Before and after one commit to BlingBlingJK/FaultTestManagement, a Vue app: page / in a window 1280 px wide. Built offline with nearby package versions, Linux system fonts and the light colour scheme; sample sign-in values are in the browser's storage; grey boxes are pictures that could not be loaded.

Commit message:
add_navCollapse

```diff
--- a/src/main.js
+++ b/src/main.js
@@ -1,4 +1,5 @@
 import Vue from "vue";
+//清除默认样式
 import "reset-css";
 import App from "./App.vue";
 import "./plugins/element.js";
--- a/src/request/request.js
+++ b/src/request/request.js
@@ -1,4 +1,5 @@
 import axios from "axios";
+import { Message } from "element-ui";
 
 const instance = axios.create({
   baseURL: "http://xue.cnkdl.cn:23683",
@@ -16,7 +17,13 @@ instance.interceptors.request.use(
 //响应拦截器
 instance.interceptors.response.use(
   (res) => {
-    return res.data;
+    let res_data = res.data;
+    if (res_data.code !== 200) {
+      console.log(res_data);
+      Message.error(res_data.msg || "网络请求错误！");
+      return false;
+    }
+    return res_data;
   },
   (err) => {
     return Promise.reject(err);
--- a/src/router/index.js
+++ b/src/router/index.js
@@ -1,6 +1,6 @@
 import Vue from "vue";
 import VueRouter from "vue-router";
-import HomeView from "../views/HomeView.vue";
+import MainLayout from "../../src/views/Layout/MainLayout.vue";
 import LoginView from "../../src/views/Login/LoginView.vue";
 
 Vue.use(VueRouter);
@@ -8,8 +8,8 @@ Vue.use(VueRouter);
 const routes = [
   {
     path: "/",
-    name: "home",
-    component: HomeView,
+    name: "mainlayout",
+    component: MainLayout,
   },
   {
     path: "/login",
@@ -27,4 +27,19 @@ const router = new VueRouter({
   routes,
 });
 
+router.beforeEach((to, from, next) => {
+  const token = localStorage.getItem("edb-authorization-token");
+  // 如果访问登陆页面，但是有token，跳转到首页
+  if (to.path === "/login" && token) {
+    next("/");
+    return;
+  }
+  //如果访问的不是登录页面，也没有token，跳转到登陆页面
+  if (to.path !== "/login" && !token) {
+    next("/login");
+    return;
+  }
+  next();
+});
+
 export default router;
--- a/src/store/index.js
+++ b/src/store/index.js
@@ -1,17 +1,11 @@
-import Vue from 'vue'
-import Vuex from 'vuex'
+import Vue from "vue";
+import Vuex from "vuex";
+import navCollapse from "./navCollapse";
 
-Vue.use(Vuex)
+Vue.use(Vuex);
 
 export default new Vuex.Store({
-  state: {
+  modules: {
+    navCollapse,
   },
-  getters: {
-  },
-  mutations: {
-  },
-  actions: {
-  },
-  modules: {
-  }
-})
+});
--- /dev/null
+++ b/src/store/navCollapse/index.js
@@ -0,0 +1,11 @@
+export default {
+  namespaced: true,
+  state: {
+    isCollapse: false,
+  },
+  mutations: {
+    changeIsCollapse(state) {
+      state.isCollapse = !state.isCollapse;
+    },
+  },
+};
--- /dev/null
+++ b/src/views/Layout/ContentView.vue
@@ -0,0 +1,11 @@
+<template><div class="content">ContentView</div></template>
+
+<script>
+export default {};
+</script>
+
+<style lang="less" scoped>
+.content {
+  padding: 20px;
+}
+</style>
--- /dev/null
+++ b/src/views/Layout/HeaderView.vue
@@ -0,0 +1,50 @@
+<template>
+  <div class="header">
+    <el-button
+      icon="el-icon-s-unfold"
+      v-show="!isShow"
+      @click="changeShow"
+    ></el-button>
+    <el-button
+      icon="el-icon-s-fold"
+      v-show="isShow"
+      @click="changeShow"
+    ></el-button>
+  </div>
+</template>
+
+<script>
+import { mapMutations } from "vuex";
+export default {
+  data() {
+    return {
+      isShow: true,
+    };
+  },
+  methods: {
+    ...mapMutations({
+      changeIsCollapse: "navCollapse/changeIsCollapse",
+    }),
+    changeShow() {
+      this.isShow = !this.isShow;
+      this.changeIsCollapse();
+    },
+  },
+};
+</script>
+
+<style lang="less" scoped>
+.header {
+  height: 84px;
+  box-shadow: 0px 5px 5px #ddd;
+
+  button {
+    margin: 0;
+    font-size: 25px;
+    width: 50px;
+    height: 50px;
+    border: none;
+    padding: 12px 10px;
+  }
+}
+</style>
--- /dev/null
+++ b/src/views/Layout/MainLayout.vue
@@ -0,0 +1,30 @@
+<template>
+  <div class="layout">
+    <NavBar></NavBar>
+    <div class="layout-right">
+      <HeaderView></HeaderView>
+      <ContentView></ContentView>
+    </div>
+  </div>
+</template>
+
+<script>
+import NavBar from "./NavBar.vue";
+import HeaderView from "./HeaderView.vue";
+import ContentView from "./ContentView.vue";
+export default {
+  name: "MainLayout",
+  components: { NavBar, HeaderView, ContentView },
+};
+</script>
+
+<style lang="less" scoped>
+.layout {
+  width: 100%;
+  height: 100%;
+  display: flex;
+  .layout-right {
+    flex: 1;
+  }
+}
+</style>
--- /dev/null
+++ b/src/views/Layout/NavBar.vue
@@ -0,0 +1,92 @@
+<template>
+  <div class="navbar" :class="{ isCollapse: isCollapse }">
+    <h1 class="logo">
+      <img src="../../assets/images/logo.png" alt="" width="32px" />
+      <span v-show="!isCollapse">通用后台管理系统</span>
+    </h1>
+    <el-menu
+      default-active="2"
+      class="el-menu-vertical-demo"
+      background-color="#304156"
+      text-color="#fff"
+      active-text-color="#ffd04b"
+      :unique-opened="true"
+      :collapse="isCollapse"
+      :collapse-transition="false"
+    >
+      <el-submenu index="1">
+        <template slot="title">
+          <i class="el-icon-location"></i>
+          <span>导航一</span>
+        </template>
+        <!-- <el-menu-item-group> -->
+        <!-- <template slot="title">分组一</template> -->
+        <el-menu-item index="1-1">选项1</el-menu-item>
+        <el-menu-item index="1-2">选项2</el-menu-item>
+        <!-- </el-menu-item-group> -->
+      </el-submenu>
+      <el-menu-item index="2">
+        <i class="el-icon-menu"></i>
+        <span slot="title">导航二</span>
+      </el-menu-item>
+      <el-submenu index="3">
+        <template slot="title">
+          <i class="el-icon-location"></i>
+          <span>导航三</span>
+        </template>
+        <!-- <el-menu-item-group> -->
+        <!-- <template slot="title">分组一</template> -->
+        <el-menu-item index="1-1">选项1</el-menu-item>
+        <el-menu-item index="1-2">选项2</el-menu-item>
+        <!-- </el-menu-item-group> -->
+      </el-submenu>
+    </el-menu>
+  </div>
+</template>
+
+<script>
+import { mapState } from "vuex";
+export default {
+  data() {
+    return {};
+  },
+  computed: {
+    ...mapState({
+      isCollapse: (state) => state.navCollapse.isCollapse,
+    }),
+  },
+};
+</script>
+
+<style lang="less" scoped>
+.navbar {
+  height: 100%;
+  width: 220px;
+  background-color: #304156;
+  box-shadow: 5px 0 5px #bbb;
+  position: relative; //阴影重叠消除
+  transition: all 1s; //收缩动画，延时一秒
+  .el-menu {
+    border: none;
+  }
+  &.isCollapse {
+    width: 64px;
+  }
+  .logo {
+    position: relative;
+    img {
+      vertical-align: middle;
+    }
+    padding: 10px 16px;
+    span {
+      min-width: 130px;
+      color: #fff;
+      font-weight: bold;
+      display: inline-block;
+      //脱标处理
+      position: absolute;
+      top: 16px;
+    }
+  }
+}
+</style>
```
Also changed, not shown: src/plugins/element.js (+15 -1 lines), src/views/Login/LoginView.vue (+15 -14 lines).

+ + + + +

◆ Your objective: Character for character, reproduce all of the lines above.

◆ Answer for this exercise:
Before and after one commit to BlingBlingJK/FaultTestManagement, a Vue app: page / in a window 1280 px wide. Built offline with nearby package versions, Linux system fonts and the light colour scheme; sample sign-in values are in the browser's storage; grey boxes are pictures that could not be loaded.

Commit message:
add_navCollapse

```diff
--- a/src/main.js
+++ b/src/main.js
@@ -1,4 +1,5 @@
 import Vue from "vue";
+//清除默认样式
 import "reset-css";
 import App from "./App.vue";
 import "./plugins/element.js";
--- a/src/request/request.js
+++ b/src/request/request.js
@@ -1,4 +1,5 @@
 import axios from "axios";
+import { Message } from "element-ui";
 
 const instance = axios.create({
   baseURL: "http://xue.cnkdl.cn:23683",
@@ -16,7 +17,13 @@ instance.interceptors.request.use(
 //响应拦截器
 instance.interceptors.response.use(
   (res) => {
-    return res.data;
+    let res_data = res.data;
+    if (res_data.code !== 200) {
+      console.log(res_data);
+      Message.error(res_data.msg || "网络请求错误！");
+      return false;
+    }
+    return res_data;
   },
   (err) => {
     return Promise.reject(err);
--- a/src/router/index.js
+++ b/src/router/index.js
@@ -1,6 +1,6 @@
 import Vue from "vue";
 import VueRouter from "vue-router";
-import HomeView from "../views/HomeView.vue";
+import MainLayout from "../../src/views/Layout/MainLayout.vue";
 import LoginView from "../../src/views/Login/LoginView.vue";
 
 Vue.use(VueRouter);
@@ -8,8 +8,8 @@ Vue.use(VueRouter);
 const routes = [
   {
     path: "/",
-    name: "home",
-    component: HomeView,
+    name: "mainlayout",
+    component: MainLayout,
   },
   {
     path: "/login",
@@ -27,4 +27,19 @@ const router = new VueRouter({
   routes,
 });
 
+router.beforeEach((to, from, next) => {
+  const token = localStorage.getItem("edb-authorization-token");
+  // 如果访问登陆页面，但是有token，跳转到首页
+  if (to.path === "/login" && token) {
+    next("/");
+    return;
+  }
+  //如果访问的不是登录页面，也没有token，跳转到登陆页面
+  if (to.path !== "/login" && !token) {
+    next("/login");
+    return;
+  }
+  next();
+});
+
 export default router;
--- a/src/store/index.js
+++ b/src/store/index.js
@@ -1,17 +1,11 @@
-import Vue from 'vue'
-import Vuex from 'vuex'
+import Vue from "vue";
+import Vuex from "vuex";
+import navCollapse from "./navCollapse";
 
-Vue.use(Vuex)
+Vue.use(Vuex);
 
 export default new Vuex.Store({
-  state: {
+  modules: {
+    navCollapse,
   },
-  getters: {
-  },
-  mutations: {
-  },
-  actions: {
-  },
-  modules: {
-  }
-})
+});
--- /dev/null
+++ b/src/store/navCollapse/index.js
@@ -0,0 +1,11 @@
+export default {
+  namespaced: true,
+  state: {
+    isCollapse: false,
+  },
+  mutations: {
+    changeIsCollapse(state) {
+      state.isCollapse = !state.isCollapse;
+    },
+  },
+};
--- /dev/null
+++ b/src/views/Layout/ContentView.vue
@@ -0,0 +1,11 @@
+<template><div class="content">ContentView</div></template>
+
+<script>
+export default {};
+</script>
+
+<style lang="less" scoped>
+.content {
+  padding: 20px;
+}
+</style>
--- /dev/null
+++ b/src/views/Layout/HeaderView.vue
@@ -0,0 +1,50 @@
+<template>
+  <div class="header">
+    <el-button
+      icon="el-icon-s-unfold"
+      v-show="!isShow"
+      @click="changeShow"
+    ></el-button>
+    <el-button
+      icon="el-icon-s-fold"
+      v-show="isShow"
+      @click="changeShow"
+    ></el-button>
+  </div>
+</template>
+
+<script>
+import { mapMutations } from "vuex";
+export default {
+  data() {
+    return {
+      isShow: true,
+    };
+  },
+  methods: {
+    ...mapMutations({
+      changeIsCollapse: "navCollapse/changeIsCollapse",
+    }),
+    changeShow() {
+      this.isShow = !this.isShow;
+      this.changeIsCollapse();
+    },
+  },
+};
+</script>
+
+<style lang="less" scoped>
+.header {
+  height: 84px;
+  box-shadow: 0px 5px 5px #ddd;
+
+  button {
+    margin: 0;
+    font-size: 25px;
+    width: 50px;
+    height: 50px;
+    border: none;
+    padding: 12px 10px;
+  }
+}
+</style>
--- /dev/null
+++ b/src/views/Layout/MainLayout.vue
@@ -0,0 +1,30 @@
+<template>
+  <div class="layout">
+    <NavBar></NavBar>
+    <div class="layout-right">
+      <HeaderView></HeaderView>
+      <ContentView></ContentView>
+    </div>
+  </div>
+</template>
+
+<script>
+import NavBar from "./NavBar.vue";
+import HeaderView from "./HeaderView.vue";
+import ContentView from "./ContentView.vue";
+export default {
+  name: "MainLayout",
+  components: { NavBar, HeaderView, ContentView },
+};
+</script>
+
+<style lang="less" scoped>
+.layout {
+  width: 100%;
+  height: 100%;
+  display: flex;
+  .layout-right {
+    flex: 1;
+  }
+}
+</style>
--- /dev/null
+++ b/src/views/Layout/NavBar.vue
@@ -0,0 +1,92 @@
+<template>
+  <div class="navbar" :class="{ isCollapse: isCollapse }">
+    <h1 class="logo">
+      <img src="../../assets/images/logo.png" alt="" width="32px" />
+      <span v-show="!isCollapse">通用后台管理系统</span>
+    </h1>
+    <el-menu
+      default-active="2"
+      class="el-menu-vertical-demo"
+      background-color="#304156"
+      text-color="#fff"
+      active-text-color="#ffd04b"
+      :unique-opened="true"
+      :collapse="isCollapse"
+      :collapse-transition="false"
+    >
+      <el-submenu index="1">
+        <template slot="title">
+          <i class="el-icon-location"></i>
+          <span>导航一</span>
+        </template>
+        <!-- <el-menu-item-group> -->
+        <!-- <template slot="title">分组一</template> -->
+        <el-menu-item index="1-1">选项1</el-menu-item>
+        <el-menu-item index="1-2">选项2</el-menu-item>
+        <!-- </el-menu-item-group> -->
+      </el-submenu>
+      <el-menu-item index="2">
+        <i class="el-icon-menu"></i>
+        <span slot="title">导航二</span>
+      </el-menu-item>
+      <el-submenu index="3">
+        <template slot="title">
+          <i class="el-icon-location"></i>
+          <span>导航三</span>
+        </template>
+        <!-- <el-menu-item-group> -->
+        <!-- <template slot="title">分组一</template> -->
+        <el-menu-item index="1-1">选项1</el-menu-item>
+        <el-menu-item index="1-2">选项2</el-menu-item>
+        <!-- </el-menu-item-group> -->
+      </el-submenu>
+    </el-menu>
+  </div>
+</template>
+
+<script>
+import { mapState } from "vuex";
+export default {
+  data() {
+    return {};
+  },
+  computed: {
+    ...mapState({
+      isCollapse: (state) => state.navCollapse.isCollapse,
+    }),
+  },
+};
+</script>
+
+<style lang="less" scoped>
+.navbar {
+  height: 100%;
+  width: 220px;
+  background-color: #304156;
+  box-shadow: 5px 0 5px #bbb;
+  position: relative; //阴影重叠消除
+  transition: all 1s; //收缩动画，延时一秒
+  .el-menu {
+    border: none;
+  }
+  &.isCollapse {
+    width: 64px;
+  }
+  .logo {
+    position: relative;
+    img {
+      vertical-align: middle;
+    }
+    padding: 10px 16px;
+    span {
+      min-width: 130px;
+      color: #fff;
+      font-weight: bold;
+      display: inline-block;
+      //脱标处理
+      position: absolute;
+      top: 16px;
+    }
+  }
+}
+</style>
```
Also changed, not shown: src/plugins/element.js (+15 -1 lines), src/views/Login/LoginView.vue (+15 -14 lines).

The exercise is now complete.